The goal of this tutorial is to show you Ack's power, especially for searching code bases.


  • OS X / Homebrew: brew install ack
  • OS X / MacPorts: sudo port install p5-app-ack
  • Debian: sudo apt-get install ack-grep; sudo ln -s $(which ack-grep) /usr/local/bin/ack
  • Ubuntu: sudo apt-get install ack-grep; sudo ln -s $(which ack-grep) /usr/local/bin/ack

First searches

Say we're working on an application. For this example we'll use the Redis website, which is open source.

So -- I know there's a helper method called related_topics_for, because it's throwing an exception. I'd like to see where it's defined.

$ ack related_topics_for

That was a short and simple result. Things to note:

  • Ack is ignoring everything in my .git directory, because it knows I don't care about what's in there.

  • Only 'known' file types are searched. We'll come back to this later.

  • Ack uses colored output by default. It will highlight the file name, the line matched and the match itself (this is as long as I'm not piping its output to another program -- in that case, Ack's output looks a lot like grep's). Usability wins.
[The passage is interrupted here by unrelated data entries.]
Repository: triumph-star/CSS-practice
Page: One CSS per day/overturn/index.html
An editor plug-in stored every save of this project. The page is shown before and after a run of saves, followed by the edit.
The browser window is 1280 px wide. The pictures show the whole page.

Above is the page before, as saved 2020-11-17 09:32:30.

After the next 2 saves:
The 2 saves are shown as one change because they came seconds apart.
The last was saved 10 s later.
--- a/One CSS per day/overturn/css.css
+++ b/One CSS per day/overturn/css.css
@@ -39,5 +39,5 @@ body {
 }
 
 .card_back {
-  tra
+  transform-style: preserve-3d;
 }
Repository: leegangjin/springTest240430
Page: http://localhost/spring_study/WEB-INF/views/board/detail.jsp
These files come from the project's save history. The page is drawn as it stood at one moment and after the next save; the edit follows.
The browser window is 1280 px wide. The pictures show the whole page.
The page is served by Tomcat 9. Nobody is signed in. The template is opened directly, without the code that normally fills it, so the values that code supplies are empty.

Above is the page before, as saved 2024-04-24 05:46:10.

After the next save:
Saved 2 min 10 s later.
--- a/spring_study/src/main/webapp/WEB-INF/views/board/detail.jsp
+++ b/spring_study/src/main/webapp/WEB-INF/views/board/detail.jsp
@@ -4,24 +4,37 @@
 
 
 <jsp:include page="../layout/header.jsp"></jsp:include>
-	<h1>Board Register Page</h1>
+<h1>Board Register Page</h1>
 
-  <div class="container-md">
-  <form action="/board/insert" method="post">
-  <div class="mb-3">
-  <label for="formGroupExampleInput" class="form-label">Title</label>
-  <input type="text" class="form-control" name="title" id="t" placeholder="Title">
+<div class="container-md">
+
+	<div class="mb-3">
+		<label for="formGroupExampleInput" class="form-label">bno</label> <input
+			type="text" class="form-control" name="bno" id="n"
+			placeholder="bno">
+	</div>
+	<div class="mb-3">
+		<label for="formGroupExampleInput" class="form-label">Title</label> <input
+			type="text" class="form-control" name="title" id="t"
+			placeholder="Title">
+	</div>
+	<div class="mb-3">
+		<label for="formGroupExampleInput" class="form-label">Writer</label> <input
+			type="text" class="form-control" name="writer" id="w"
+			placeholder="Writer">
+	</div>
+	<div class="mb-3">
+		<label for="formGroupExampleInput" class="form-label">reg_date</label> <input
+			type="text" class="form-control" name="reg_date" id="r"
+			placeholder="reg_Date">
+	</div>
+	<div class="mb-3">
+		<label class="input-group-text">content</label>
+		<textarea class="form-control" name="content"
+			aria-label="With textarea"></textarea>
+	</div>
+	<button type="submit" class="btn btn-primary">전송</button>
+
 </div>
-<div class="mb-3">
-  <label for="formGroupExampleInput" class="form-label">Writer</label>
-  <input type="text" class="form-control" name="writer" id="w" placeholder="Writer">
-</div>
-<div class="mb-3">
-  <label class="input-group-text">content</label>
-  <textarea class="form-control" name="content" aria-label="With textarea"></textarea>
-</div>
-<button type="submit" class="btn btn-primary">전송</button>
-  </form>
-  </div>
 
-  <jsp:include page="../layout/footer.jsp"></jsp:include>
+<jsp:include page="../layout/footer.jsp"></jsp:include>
Okay. I found where the method is defined, and I'm thinking the issue may be related to some library I'm using. I'd like to see everything that my code is loading. In Ruby, this means searching for the keyword require.

$ ack require

You'll see the result is much longer than our previous match. It goes way beyond the height of my terminal. Fortunately, we can tell Ack to use a pager:

$ echo '--pager=less' > ~/.ackrc

If you're using less(1), you'll need to tell it to allow color to be displayed. In short, if you're using Bash:

$ echo export LESS=-RFX >> ~/.bashrc
$ source ~/.bashrc

Check out man less to know exactly what -R, -F and -X do, but believe me it's a good general configuration for less.

Try our previous search again:

$ ack require

It's much more usable now.

However, those search results do have some noise: the word "requires" also appears in some template files. One easy way to filter those out would be to use word boundaries. Remember: Ack is Perl, and its regular expressions are too.

$ ack '\brequire\b'

Now we see only those cases where "require" appears by itself, surrounded either by spaces, commas, etc. But never "requires", "required", etc. Since this use case is so common, Ack has a switch for it:

$ ack -w require

More switches

Now that we have more or less what we were looking for, it's a common need to open those files. For this use case, there's a very handy switch to only print the filenames that matched our search.

$ ack -l -w require

A tip: it's common to run Ack a few times to filter what you really need and then wanting to open the files that matched your very last search. Assuming you're using Bash, you can do this:

$ vim -p $(!! -l)

Hopefully we fixed the bug.

Now, say we would like to check if we're doing any browser sniffing (we all know it's bad, so we'd like to see if we can remove that). In jQuery it's common to do these checks using the object $.browser.

$ ack $.browser

That will return no results, because in regular expressions $ is the end of the line -- so we're actually searching for things after the EOL, which doesn't make sense. One solution would be to escape (to Ack, not the shell) those characters:

$ ack '\$\.browser'

But that's quite a bit of thought, and we may have some other control characters that we don't notice ([, -, {). So another way to do it would be:

$ ack -Q $.browser

This switch makes Ack escape all necessary characters so that the string we're passing is considered a literal and not a regular expression.

Ack by default returns lines it matches on. If you want to see context for the code in the results, you can use the -C flag, and provide the number of lines of context to include from above and below the match:

$ ack -C 1 require

To be continued...